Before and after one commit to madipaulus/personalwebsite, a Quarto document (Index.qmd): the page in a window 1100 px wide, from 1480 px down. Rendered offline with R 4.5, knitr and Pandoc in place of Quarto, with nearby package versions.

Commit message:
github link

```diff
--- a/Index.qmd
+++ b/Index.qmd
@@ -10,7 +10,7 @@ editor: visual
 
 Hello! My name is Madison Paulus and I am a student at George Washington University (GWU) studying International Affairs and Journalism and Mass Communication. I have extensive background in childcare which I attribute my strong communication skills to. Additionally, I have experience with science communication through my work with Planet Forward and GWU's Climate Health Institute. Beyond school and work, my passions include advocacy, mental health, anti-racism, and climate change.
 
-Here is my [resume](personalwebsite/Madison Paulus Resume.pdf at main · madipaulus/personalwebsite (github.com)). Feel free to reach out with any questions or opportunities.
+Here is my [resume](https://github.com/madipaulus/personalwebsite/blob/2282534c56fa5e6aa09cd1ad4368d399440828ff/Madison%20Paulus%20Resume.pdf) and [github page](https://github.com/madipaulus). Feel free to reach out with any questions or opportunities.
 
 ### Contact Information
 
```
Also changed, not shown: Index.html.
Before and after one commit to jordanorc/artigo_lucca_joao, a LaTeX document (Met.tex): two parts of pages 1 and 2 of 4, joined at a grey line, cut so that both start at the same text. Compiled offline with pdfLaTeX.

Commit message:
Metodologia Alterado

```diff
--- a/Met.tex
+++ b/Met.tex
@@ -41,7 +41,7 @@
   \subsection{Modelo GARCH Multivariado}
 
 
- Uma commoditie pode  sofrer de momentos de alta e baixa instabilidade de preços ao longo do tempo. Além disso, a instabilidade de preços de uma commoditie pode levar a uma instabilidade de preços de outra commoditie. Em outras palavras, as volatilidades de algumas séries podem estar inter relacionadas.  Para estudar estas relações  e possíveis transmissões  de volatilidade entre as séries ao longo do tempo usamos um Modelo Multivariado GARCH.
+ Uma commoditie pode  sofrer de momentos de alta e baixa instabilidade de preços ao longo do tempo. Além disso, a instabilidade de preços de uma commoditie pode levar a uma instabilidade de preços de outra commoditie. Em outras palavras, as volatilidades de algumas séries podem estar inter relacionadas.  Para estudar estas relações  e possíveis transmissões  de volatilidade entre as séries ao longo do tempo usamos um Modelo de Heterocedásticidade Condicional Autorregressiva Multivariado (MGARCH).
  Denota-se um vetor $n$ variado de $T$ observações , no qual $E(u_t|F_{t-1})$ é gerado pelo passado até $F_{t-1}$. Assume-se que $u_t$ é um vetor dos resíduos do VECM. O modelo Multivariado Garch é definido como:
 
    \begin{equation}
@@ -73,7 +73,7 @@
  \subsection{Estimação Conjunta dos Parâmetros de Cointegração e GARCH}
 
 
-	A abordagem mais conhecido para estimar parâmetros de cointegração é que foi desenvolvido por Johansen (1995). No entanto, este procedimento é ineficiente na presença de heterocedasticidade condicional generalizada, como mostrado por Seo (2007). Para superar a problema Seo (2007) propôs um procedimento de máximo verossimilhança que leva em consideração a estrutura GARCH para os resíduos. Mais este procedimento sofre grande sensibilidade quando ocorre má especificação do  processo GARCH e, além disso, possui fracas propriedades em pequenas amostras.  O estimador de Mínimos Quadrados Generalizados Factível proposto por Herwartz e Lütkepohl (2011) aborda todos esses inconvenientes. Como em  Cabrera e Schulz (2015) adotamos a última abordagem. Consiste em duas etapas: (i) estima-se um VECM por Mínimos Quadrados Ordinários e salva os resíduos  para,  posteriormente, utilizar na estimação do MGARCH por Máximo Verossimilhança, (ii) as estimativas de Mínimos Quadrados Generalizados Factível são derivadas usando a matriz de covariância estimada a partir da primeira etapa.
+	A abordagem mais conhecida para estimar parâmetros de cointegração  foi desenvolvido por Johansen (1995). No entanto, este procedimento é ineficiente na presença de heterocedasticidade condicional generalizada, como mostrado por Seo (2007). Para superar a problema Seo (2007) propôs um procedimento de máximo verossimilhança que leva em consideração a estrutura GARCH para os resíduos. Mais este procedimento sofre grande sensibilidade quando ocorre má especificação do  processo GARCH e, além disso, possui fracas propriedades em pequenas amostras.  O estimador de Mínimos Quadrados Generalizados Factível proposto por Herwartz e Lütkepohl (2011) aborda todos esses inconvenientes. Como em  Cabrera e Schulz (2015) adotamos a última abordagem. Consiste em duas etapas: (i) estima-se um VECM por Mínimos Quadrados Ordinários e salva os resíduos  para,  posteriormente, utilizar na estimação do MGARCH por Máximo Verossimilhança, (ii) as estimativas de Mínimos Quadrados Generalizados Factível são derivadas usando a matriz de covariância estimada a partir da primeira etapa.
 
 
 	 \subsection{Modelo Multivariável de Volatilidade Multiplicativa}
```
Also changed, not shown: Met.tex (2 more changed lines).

# What the exercise asks
Line by line, output the listing above without alteration.

# Written response
Before and after one commit to madipaulus/personalwebsite, a Quarto document (Index.qmd): the page in a window 1100 px wide, from 1480 px down. Rendered offline with R 4.5, knitr and Pandoc in place of Quarto, with nearby package versions.

Commit message:
github link

```diff
--- a/Index.qmd
+++ b/Index.qmd
@@ -10,7 +10,7 @@ editor: visual
 
 Hello! My name is Madison Paulus and I am a student at George Washington University (GWU) studying International Affairs and Journalism and Mass Communication. I have extensive background in childcare which I attribute my strong communication skills to. Additionally, I have experience with science communication through my work with Planet Forward and GWU's Climate Health Institute. Beyond school and work, my passions include advocacy, mental health, anti-racism, and climate change.
 
-Here is my [resume](personalwebsite/Madison Paulus Resume.pdf at main · madipaulus/personalwebsite (github.com)). Feel free to reach out with any questions or opportunities.
+Here is my [resume](https://github.com/madipaulus/personalwebsite/blob/2282534c56fa5e6aa09cd1ad4368d399440828ff/Madison%20Paulus%20Resume.pdf) and [github page](https://github.com/madipaulus). Feel free to reach out with any questions or opportunities.
 
 ### Contact Information
 
```
Also changed, not shown: Index.html.
Before and after one commit to jordanorc/artigo_lucca_joao, a LaTeX document (Met.tex): two parts of pages 1 and 2 of 4, joined at a grey line, cut so that both start at the same text. Compiled offline with pdfLaTeX.

Commit message:
Metodologia Alterado

```diff
--- a/Met.tex
+++ b/Met.tex
@@ -41,7 +41,7 @@
   \subsection{Modelo GARCH Multivariado}
 
 
- Uma commoditie pode  sofrer de momentos de alta e baixa instabilidade de preços ao longo do tempo. Além disso, a instabilidade de preços de uma commoditie pode levar a uma instabilidade de preços de outra commoditie. Em outras palavras, as volatilidades de algumas séries podem estar inter relacionadas.  Para estudar estas relações  e possíveis transmissões  de volatilidade entre as séries ao longo do tempo usamos um Modelo Multivariado GARCH.
+ Uma commoditie pode  sofrer de momentos de alta e baixa instabilidade de preços ao longo do tempo. Além disso, a instabilidade de preços de uma commoditie pode levar a uma instabilidade de preços de outra commoditie. Em outras palavras, as volatilidades de algumas séries podem estar inter relacionadas.  Para estudar estas relações  e possíveis transmissões  de volatilidade entre as séries ao longo do tempo usamos um Modelo de Heterocedásticidade Condicional Autorregressiva Multivariado (MGARCH).
  Denota-se um vetor $n$ variado de $T$ observações , no qual $E(u_t|F_{t-1})$ é gerado pelo passado até $F_{t-1}$. Assume-se que $u_t$ é um vetor dos resíduos do VECM. O modelo Multivariado Garch é definido como:
 
    \begin{equation}
@@ -73,7 +73,7 @@
  \subsection{Estimação Conjunta dos Parâmetros de Cointegração e GARCH}
 
 
-	A abordagem mais conhecido para estimar parâmetros de cointegração é que foi desenvolvido por Johansen (1995). No entanto, este procedimento é ineficiente na presença de heterocedasticidade condicional generalizada, como mostrado por Seo (2007). Para superar a problema Seo (2007) propôs um procedimento de máximo verossimilhança que leva em consideração a estrutura GARCH para os resíduos. Mais este procedimento sofre grande sensibilidade quando ocorre má especificação do  processo GARCH e, além disso, possui fracas propriedades em pequenas amostras.  O estimador de Mínimos Quadrados Generalizados Factível proposto por Herwartz e Lütkepohl (2011) aborda todos esses inconvenientes. Como em  Cabrera e Schulz (2015) adotamos a última abordagem. Consiste em duas etapas: (i) estima-se um VECM por Mínimos Quadrados Ordinários e salva os resíduos  para,  posteriormente, utilizar na estimação do MGARCH por Máximo Verossimilhança, (ii) as estimativas de Mínimos Quadrados Generalizados Factível são derivadas usando a matriz de covariância estimada a partir da primeira etapa.
+	A abordagem mais conhecida para estimar parâmetros de cointegração  foi desenvolvido por Johansen (1995). No entanto, este procedimento é ineficiente na presença de heterocedasticidade condicional generalizada, como mostrado por Seo (2007). Para superar a problema Seo (2007) propôs um procedimento de máximo verossimilhança que leva em consideração a estrutura GARCH para os resíduos. Mais este procedimento sofre grande sensibilidade quando ocorre má especificação do  processo GARCH e, além disso, possui fracas propriedades em pequenas amostras.  O estimador de Mínimos Quadrados Generalizados Factível proposto por Herwartz e Lütkepohl (2011) aborda todos esses inconvenientes. Como em  Cabrera e Schulz (2015) adotamos a última abordagem. Consiste em duas etapas: (i) estima-se um VECM por Mínimos Quadrados Ordinários e salva os resíduos  para,  posteriormente, utilizar na estimação do MGARCH por Máximo Verossimilhança, (ii) as estimativas de Mínimos Quadrados Generalizados Factível são derivadas usando a matriz de covariância estimada a partir da primeira etapa.
 
 
 	 \subsection{Modelo Multivariável de Volatilidade Multiplicativa}
```
Also changed, not shown: Met.tex (2 more changed lines).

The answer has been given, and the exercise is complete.